The company head said that data has increased three-fold over the past year, with a petabyte of data passing through the network during February.
“We’ve gone through a petabyte of data in the blink of an eye. Since February last year, we’ve seen a three-times increase in volume of data on the network,” Pienaar said.
On Wednesday, MTN reported a 7.7% rise in revenue for its South African operation, for the year ended December 2011, to R38.6 billion rand – due to strong growth in data revenue, which was up 27.7% (excluding SMSes).
Data, including SMS, now accounts for 21.4% of revenue in SA – up from 19% in 2010, and 14.8% in 2009. Data excluding SMS accounts for 12% of revenue, it said.
When asked what its capex for SA was expected to be in 2012, Pienaar said: “It’s the amount of capex we can get into the ground and the speed at which we can do it. It’s never as fast we would like, but we are ahead of the hump.
“All we are worried about now is spectrum. This growth (data) we can handle still, we are not hitting headroom.”
The total group capital expenditure guidance for 2012 is R24.401 billion.
The MD said that the group’s ambition was to “see everybody have a data connection” by 2020. “The challenge of this though, is that this growth is faster than we expected.
“The one thing that is limiting us now is spectrum. We are the most efficient utilizers of spectrum, by far, in the country. The problem now with the growth is that more spectrum is needed. If it gets withheld, or the rules are not well-defined, then you have a problem,” Pienaar said.
The Independent Communications Authority of South Africa (Icasa) announced on March 5, 2012, that it had postponed the licensing of high demand spectrum until further notice.
“I need clarity on how we are going to get more spectrum. I don’t need spectrum immediately – because I don’t want to provide cheaper, better quality faster services to customers today, too aggressively, if I can’t be assured that there is more coming,” Pienaar said.
“Spectrum is the most critical decision of this industry, and you need to make sure that you consider all. If you look at the ITA (invitation to apply), basically the people that were delivering to the people that need the spectrum the most, the people that make the biggest impact with spectrum to all the people of South Africa were excluded.
“Its atrocious, there is no other word for it; it’s just atrocious that they just got the pot wrong like this.”
He was critical of the time-frame in which the process has been conducted and described it as “a bit of a rushed job”.
Pienaar also questioned the watchdog’s methodology and allocation process.
“It’s a market of big players, that’s the nature of telecoms, it’s a scale business. It will cost me 1/10th to roll out LTE, than it would for someone rolling it out from scratch. There is no business model to roll out from scratch.”
He continued, saying that ‘scatiffying’ the spectrum – giving it to new players – would make it irrelevant, as it would not reach enough users.

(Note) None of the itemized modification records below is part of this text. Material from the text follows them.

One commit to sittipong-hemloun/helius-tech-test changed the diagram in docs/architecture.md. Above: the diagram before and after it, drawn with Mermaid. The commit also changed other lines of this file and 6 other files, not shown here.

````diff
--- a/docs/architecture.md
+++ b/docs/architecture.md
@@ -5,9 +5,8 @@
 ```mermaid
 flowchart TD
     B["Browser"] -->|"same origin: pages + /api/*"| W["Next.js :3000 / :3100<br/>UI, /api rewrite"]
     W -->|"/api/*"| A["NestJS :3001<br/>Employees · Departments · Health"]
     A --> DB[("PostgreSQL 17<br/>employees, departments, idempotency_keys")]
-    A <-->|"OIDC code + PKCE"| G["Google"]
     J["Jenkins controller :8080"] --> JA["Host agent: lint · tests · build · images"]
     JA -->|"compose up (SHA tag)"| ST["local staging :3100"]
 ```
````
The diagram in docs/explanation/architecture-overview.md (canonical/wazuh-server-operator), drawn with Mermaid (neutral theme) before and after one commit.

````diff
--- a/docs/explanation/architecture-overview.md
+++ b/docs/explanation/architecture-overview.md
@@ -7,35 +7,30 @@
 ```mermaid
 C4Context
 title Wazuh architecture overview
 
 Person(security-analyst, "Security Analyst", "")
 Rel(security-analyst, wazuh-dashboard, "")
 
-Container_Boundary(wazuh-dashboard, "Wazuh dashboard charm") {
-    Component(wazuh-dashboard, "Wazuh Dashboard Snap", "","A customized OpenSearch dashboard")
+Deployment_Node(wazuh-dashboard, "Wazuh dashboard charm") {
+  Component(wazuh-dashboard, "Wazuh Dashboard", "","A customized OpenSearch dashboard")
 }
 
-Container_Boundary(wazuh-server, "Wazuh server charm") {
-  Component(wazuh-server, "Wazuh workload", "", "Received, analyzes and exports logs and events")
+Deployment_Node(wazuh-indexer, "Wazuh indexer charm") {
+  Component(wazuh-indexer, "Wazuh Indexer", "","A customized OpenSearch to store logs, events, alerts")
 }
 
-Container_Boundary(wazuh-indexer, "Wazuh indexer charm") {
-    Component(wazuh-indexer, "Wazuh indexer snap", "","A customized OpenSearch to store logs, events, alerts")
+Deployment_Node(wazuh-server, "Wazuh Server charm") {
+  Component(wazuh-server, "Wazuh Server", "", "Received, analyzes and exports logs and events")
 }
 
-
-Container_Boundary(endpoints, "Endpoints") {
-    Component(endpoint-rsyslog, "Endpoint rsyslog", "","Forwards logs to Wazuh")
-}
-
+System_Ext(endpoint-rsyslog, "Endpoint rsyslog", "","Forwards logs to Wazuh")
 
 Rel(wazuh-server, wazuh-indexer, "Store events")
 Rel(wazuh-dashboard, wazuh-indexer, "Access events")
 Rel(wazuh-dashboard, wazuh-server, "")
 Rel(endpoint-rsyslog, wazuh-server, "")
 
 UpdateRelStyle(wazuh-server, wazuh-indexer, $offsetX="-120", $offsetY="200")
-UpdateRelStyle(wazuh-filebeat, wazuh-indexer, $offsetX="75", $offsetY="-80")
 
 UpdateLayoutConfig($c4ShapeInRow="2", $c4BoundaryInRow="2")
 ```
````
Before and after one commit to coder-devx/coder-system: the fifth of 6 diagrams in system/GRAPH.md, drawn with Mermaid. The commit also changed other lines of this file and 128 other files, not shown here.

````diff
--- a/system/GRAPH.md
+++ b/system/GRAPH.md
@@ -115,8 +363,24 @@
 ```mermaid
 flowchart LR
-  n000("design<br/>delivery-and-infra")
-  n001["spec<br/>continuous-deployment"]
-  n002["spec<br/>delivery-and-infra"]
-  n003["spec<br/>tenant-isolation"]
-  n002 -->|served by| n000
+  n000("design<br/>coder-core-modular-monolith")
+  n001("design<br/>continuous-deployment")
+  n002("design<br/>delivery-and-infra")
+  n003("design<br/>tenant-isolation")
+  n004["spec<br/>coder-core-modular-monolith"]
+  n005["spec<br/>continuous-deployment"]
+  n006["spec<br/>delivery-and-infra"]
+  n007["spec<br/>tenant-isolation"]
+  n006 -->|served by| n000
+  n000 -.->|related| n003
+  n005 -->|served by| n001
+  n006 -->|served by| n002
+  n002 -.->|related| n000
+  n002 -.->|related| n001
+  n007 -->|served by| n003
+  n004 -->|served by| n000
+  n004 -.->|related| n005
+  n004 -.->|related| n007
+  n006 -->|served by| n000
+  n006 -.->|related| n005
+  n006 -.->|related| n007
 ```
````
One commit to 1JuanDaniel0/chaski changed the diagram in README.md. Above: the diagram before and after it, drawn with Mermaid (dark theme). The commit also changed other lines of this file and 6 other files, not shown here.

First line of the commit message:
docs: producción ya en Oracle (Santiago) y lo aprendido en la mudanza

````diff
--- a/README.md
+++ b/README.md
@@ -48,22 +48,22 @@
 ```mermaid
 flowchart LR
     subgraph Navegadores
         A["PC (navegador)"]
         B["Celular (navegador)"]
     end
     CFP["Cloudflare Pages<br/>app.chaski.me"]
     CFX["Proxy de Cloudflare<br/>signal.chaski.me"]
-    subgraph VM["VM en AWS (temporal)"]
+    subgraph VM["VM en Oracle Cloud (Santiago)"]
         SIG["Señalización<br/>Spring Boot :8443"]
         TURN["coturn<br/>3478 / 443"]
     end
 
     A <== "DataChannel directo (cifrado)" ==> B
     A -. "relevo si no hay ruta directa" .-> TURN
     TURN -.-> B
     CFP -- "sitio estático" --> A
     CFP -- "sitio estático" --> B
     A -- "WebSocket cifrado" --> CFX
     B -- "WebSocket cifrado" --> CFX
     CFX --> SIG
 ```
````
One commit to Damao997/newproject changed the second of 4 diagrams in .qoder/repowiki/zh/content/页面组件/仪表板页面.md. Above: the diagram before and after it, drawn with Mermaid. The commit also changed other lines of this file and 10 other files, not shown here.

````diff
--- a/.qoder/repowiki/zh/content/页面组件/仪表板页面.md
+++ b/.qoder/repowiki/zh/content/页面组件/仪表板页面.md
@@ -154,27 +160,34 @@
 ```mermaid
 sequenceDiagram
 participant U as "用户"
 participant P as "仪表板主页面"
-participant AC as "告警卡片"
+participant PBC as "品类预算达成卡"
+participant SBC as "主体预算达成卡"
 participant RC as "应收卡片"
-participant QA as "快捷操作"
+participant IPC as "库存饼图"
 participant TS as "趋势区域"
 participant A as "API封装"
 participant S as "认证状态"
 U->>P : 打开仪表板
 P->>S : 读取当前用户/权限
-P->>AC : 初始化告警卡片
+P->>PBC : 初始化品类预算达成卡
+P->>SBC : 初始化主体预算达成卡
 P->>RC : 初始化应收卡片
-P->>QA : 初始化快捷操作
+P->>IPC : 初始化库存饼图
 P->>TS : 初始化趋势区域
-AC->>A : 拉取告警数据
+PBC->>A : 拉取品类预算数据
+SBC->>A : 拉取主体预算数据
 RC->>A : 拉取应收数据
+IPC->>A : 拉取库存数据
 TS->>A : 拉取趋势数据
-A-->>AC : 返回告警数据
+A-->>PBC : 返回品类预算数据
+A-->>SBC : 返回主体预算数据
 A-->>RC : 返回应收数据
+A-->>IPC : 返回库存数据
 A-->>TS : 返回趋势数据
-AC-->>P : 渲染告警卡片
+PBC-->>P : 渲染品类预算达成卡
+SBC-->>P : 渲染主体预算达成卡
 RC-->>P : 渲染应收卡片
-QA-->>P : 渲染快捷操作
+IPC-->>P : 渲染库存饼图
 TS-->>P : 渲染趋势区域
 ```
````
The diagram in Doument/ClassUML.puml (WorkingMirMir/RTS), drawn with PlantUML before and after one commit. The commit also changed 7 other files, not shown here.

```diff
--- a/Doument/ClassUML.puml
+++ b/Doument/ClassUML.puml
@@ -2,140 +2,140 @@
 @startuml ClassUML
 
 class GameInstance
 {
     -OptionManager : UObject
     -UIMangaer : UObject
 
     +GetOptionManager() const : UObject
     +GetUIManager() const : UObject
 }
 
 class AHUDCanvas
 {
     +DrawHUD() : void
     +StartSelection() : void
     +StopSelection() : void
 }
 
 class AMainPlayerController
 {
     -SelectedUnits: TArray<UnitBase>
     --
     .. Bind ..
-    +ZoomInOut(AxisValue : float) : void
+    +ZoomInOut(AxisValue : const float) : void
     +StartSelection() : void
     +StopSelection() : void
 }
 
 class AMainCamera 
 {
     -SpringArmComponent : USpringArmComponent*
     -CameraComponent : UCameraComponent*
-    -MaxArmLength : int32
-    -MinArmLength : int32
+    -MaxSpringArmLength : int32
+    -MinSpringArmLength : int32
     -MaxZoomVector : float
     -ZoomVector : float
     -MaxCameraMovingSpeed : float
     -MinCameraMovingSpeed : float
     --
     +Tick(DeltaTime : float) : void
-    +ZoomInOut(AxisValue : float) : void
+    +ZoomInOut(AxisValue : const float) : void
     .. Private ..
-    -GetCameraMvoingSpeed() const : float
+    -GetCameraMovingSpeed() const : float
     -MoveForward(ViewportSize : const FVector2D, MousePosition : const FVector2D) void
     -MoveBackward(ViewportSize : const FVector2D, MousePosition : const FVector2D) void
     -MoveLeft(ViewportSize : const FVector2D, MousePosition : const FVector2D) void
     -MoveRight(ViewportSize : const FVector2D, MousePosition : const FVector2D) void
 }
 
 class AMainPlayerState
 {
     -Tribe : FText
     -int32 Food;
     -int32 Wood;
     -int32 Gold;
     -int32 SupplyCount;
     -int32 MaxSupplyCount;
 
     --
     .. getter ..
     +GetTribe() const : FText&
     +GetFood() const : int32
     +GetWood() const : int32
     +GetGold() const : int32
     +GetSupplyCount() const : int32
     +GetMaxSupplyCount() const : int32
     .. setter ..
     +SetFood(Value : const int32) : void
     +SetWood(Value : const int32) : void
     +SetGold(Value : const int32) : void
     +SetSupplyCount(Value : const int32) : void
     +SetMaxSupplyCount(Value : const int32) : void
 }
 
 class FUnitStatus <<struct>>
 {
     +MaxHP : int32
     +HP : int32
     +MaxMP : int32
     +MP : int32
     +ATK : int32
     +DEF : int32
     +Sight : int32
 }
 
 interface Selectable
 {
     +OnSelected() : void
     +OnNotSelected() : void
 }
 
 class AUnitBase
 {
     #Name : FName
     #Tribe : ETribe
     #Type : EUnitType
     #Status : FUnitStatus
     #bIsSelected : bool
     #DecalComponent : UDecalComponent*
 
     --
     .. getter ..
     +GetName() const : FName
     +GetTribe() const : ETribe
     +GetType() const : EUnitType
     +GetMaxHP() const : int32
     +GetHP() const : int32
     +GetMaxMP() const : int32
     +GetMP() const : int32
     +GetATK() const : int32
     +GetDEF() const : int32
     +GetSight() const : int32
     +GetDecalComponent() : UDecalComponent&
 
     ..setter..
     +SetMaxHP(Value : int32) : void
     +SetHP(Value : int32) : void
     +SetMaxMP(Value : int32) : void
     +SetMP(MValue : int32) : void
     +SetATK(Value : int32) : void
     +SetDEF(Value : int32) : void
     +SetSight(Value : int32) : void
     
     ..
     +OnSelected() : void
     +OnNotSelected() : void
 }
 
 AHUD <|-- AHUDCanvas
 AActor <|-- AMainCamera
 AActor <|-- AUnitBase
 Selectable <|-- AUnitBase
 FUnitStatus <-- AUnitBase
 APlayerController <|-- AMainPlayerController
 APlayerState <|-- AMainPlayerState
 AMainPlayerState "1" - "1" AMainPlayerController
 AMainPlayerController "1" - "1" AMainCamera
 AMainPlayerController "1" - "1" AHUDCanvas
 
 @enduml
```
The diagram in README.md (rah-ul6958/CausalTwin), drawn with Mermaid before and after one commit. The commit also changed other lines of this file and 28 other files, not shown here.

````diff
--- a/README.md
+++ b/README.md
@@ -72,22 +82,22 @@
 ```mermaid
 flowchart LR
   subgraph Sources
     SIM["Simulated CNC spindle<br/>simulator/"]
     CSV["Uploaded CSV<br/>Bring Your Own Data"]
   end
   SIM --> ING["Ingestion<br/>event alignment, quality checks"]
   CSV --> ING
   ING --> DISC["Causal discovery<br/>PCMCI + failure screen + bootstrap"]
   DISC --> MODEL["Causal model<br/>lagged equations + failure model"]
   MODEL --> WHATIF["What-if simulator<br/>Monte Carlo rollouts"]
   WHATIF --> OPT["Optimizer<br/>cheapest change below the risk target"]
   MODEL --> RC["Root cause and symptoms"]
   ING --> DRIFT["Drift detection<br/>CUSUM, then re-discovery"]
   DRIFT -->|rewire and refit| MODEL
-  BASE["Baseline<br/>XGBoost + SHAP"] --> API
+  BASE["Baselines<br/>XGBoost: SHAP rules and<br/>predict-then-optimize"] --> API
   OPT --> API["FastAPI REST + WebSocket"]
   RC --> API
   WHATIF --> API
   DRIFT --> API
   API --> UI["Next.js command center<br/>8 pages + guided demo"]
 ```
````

“The point is, there is enough competition. We’ve got basically five operators, the competition is there. We are saying ‘guys (regulators), change the rules.’”
Pienaar said that MTN continues to roll-out more LTE sites. “We just need clarity.” He added that the group could roll-out immediately.
“It would irresponsible of us to go commercially, ‘we can re-farm that spectrum’. I can do the first year’s capacity – it just needs interim relief. Give the operators that are delivering interim relief, while [the regulators] are defining the long term,” Pienaar pleaded.